:: WHAT YOU SHOULD DO ::
Could you find each line of the data below that contains the word "completed" and copy those lines?

RECORDS FOR PROCESSING Block Start

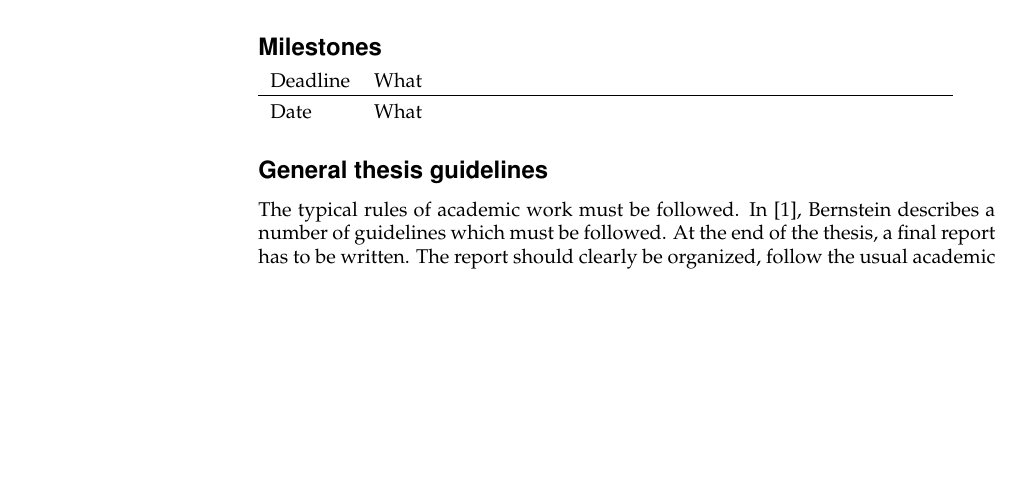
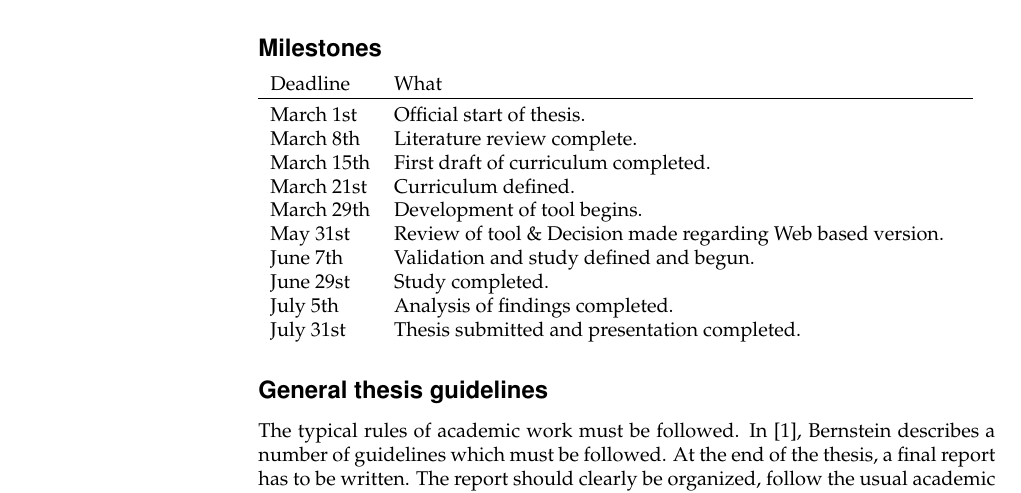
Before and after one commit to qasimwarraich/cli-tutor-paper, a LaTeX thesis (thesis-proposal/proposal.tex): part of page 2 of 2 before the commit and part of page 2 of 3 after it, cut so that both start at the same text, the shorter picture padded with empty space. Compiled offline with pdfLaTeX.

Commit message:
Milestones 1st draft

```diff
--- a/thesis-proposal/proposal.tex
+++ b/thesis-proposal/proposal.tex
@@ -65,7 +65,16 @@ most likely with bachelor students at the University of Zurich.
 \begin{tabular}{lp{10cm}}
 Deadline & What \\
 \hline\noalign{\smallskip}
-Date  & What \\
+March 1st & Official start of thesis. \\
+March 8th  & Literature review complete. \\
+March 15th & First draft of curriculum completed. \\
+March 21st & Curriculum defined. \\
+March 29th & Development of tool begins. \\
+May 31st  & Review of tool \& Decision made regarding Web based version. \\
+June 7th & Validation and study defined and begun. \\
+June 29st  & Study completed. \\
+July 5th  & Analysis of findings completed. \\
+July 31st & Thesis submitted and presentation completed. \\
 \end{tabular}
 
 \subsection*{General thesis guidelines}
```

RECORDS FOR PROCESSING Block End

:: SOLUTION FOR THIS PROBLEM ::
+March 15th & First draft of curriculum completed. \\
+June 29st  & Study completed. \\
+July 5th  & Analysis of findings completed. \\
+July 31st & Thesis submitted and presentation completed. \\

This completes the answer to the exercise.